Today was one of those days that didn't go exactly as planned.
What I had planned:
What I had planned:
- Wake up
- Brew a cup of coffee and sit around not moving
- Shovel snow
- Eventually go to barn, organize my tack, and ride a horse or two
How my day actually went:
- Wake up to phone ringing. It was my barn owner
- Emergency situation with Donni
- Attempt to find clothes. Realize I need warmer clothes as it's snowing
- Call veterinarian
- Wait for veterinarian to come through said snow
- Organize tack
- Hold horse for veterinarian
- Eventually go home and finally get that cup of coffee
- Go back and see horse again
- See non-injured horse and forget about riding today
She should be OK. She missed injuring the tendon sheath. There was a "flap" in the laceration and when that was picked up, the blood just absolutely started pulsating and squirting out, where the blood vessel had been punctured.
The laceration itself is fairly straight and horizontal, so the decision was made not to suture as it is in a high tension and higher movement area and there would be the possibility of pulling the sutures out.

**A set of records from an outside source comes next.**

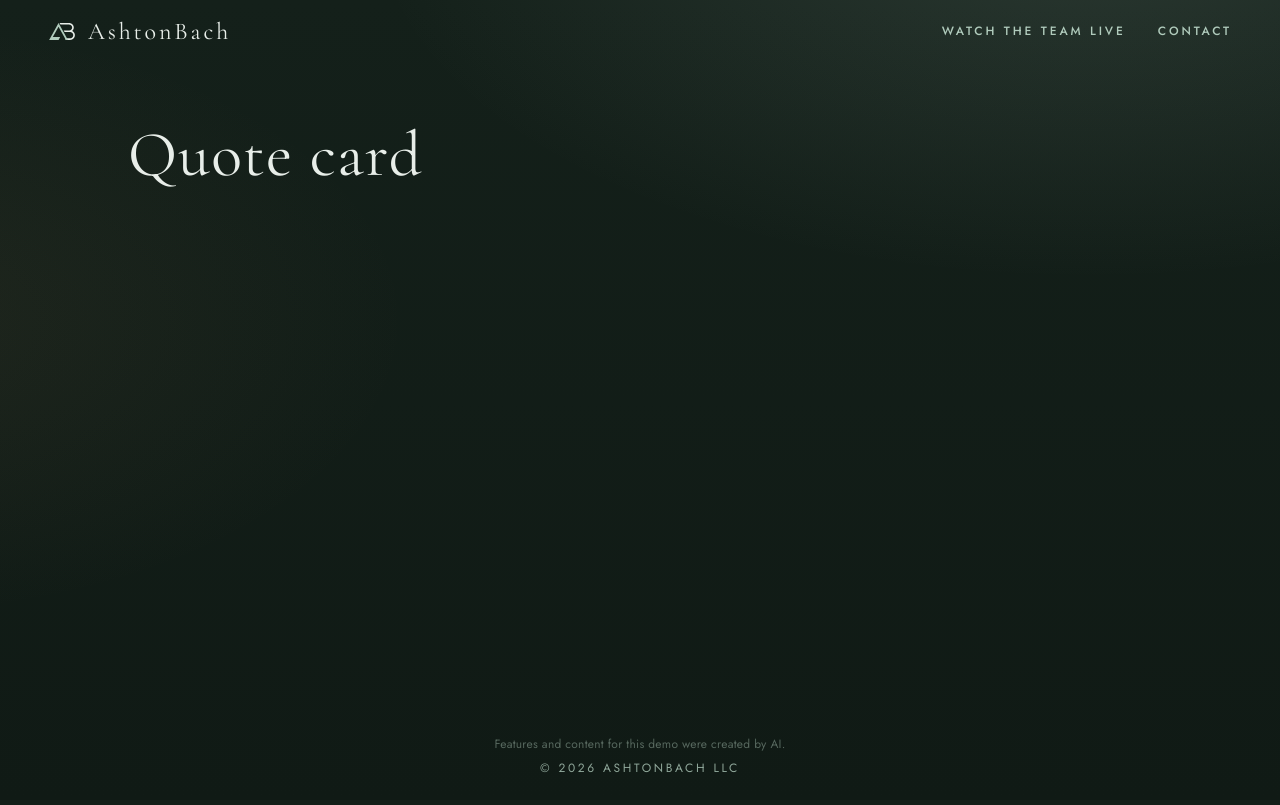
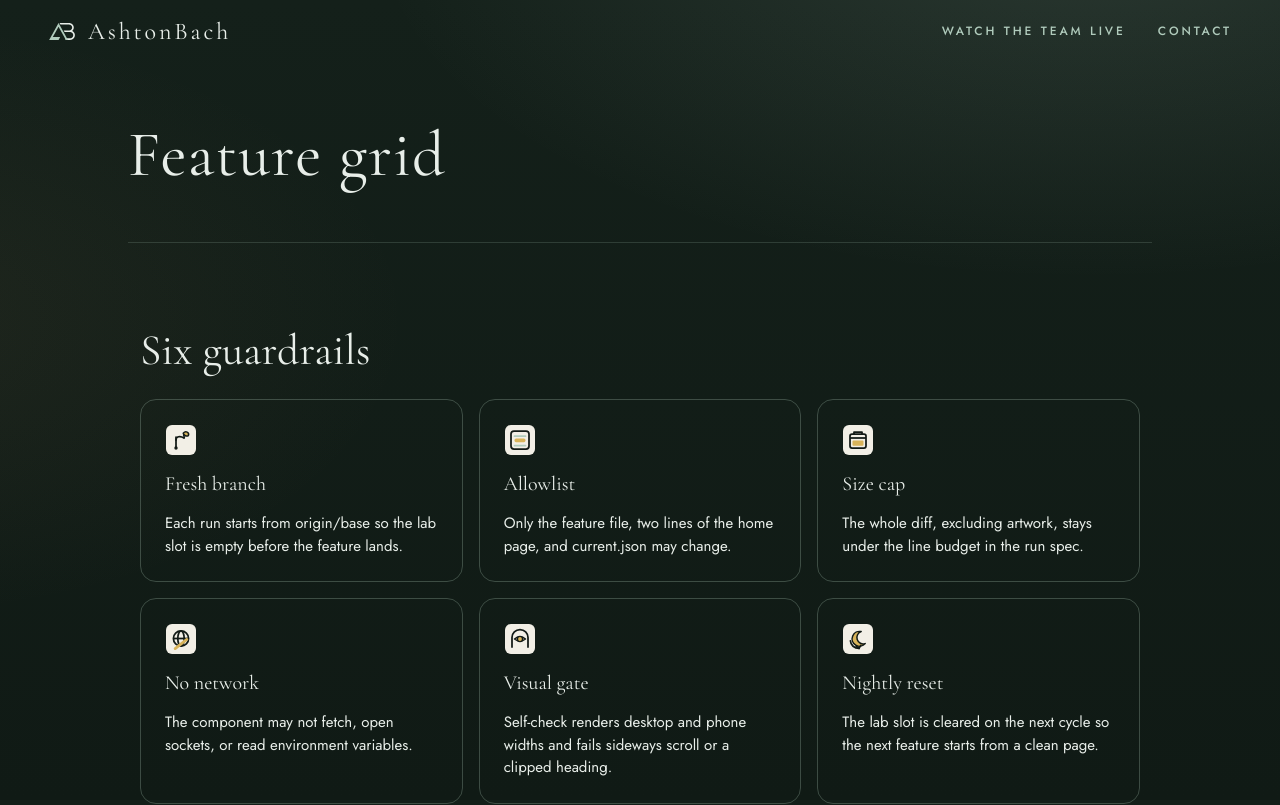
Before and after one commit to ashtonbach/agent-showcase, a Next.js app: page / in a window 1280 px wide. Shown: the top 805 px of the page. Built offline with nearby package versions, Linux system fonts and the light colour scheme.

Commit message:
Feature: Feature grid (Author: Alder)
Co-authored-by: AshtonBach Coder <ashtonbach-coder@users.noreply.github.com>

```diff
--- a/app/lab/current.json
+++ b/app/lab/current.json
@@ -1 +1 @@
-{"slug":"testimonial-card"}
+{"slug":"feature-grid"}
--- /dev/null
+++ b/app/lab/feature-grid/index.tsx
@@ -0,0 +1,73 @@
+"use client";
+
+import { useEffect, useState } from "react";
+
+const CARDS = [
+  ["Fresh branch", "Each run starts from origin/base so the lab slot is empty before the feature lands."],
+  ["Allowlist", "Only the feature file, two lines of the home page, and current.json may change."],
+  ["Size cap", "The whole diff, excluding artwork, stays under the line budget in the run spec."],
+  ["No network", "The component may not fetch, open sockets, or read environment variables."],
+  ["Visual gate", "Self-check renders desktop and phone widths and fails sideways scroll or a clipped heading."],
+  ["Nightly reset", "The lab slot is cleared on the next cycle so the next feature starts from a clean page."],
+];
+
+const css = `
+.lab-fg{width:min(960px,100%);margin:8px auto 56px;color:var(--mist,#F2EFE6);box-sizing:border-box;padding:0 12px;overflow-wrap:anywhere}
+.lab-fg h2{font-family:var(--serif);font-weight:400;font-size:30px;line-height:1.25;margin:0 0 24px;color:var(--mist,#F2EFE6)}
+.lab-grid{list-style:none;margin:0;padding:0;display:grid;gap:16px;grid-template-columns:1fr}
+.lab-card{border:1px solid rgba(176,203,188,0.28);border-radius:16px;padding:24px;margin:0;display:flex;flex-direction:column;gap:12px;min-width:0}
+.lab-card h3{font-family:var(--serif);font-weight:400;font-size:20px;margin:0;color:var(--mist,#F2EFE6)}
+.lab-card p{margin:0;font-family:var(--sans,system-ui);font-size:15px;line-height:1.5;color:#E8EEE9}
+.lab-card img,.lab-fb{width:32px;height:32px;display:block;flex:none}
+.lab-fb{background:rgba(176,203,188,0.18);border-radius:8px;color:var(--sage,#9BB8A8);display:grid;place-items:center}
+@media(min-width:601px){.lab-grid{grid-template-columns:1fr 1fr}}
+@media(min-width:901px){.lab-grid{grid-template-columns:1fr 1fr 1fr}}
+@media(prefers-reduced-motion:reduce){.lab-card{transition:none}}
+`;
+
+function Art({ src, alt }: { src: string; alt: string }) {
+  const [ok, setOk] = useState(true);
+  useEffect(() => {
+    setOk(true);
+  }, [src]);
+  if (!ok) {
+    return (
+      <span data-art="fallback" aria-hidden="true" className="lab-fb">
+        <svg width={32} height={32} viewBox="0 0 32 32">
+          <path d="M8 16h16" stroke="currentColor" strokeWidth="1.5" fill="none" />
+        </svg>
+      </span>
+    );
+  }
+  return (
+    <img
+      data-art="image"
+      src={src}
+      width={32}
+      height={32}
+      alt={alt}
+      onError={() => setOk(false)}
+      onLoad={(e) => {
+        if (e.currentTarget.naturalWidth === 0) setOk(false);
+      }}
+    />
+  );
+}
+
+export default function FeatureGrid() {
+  return (
+    <section data-lab="feature-grid" aria-labelledby="lab-fg-h" className="lab-fg">
+      <style>{css}</style>
+      <h2 id="lab-fg-h">Six guardrails</h2>
+      <ul className="lab-grid">
+        {CARDS.map(([title, body], i) => (
+          <li className="lab-card" key={title}>
+            <Art src={`/lab/feature-grid/icon-${i}.svg`} alt="" />
+            <h3>{title}</h3>
+            <p>{body}</p>
+          </li>
+        ))}
+      </ul>
+    </section>
+  );
+}
--- a/app/page.tsx
+++ b/app/page.tsx
@@ -1,3 +1,4 @@
+import Lab from "./lab/feature-grid";
 import { readDemoKey, demoTitle } from "./demo-name";
 const demoKey = readDemoKey();
 const demoName = demoTitle();
@@ -5,7 +6,7 @@ export default function Page() {
   return (
     <div className="page-stack">
       <h1 className="demo-title" data-i18n={demoKey}>{demoName}</h1>
-      {/* lab:slot */}
+      <Lab /> {/* lab:slot */}
     </div>
   );
 }
```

She is in a fairly thick bandage which is applying pressure to the wound and hopefully enabling the wound to begin closing and healing. Stall rest to ensure the bandage stays dry as this type of bandage system shouldn't be changed daily unless there begins to be drainage. It was a fairly "clean" injury without much debris, so in some cases, it's good just to close up the injury and just let nature do its thing.
I also learned today that my veteran, combat hardened husband apparently couldn't stand seeing my horse in distress with large puddles of blood about. He checked in on the situation, saw the blood, and then felt ill and left.
I am grateful though that he did stop in and check. I am also very thankful that the barn owner and family really did step up and did what they needed to do to stop the bleeding and to lend a helping hand during the vet visit and getting everything ready for her stall rest. It's such a good feeling to be in a place that goes above and beyond for the care of their (accident prone) horses.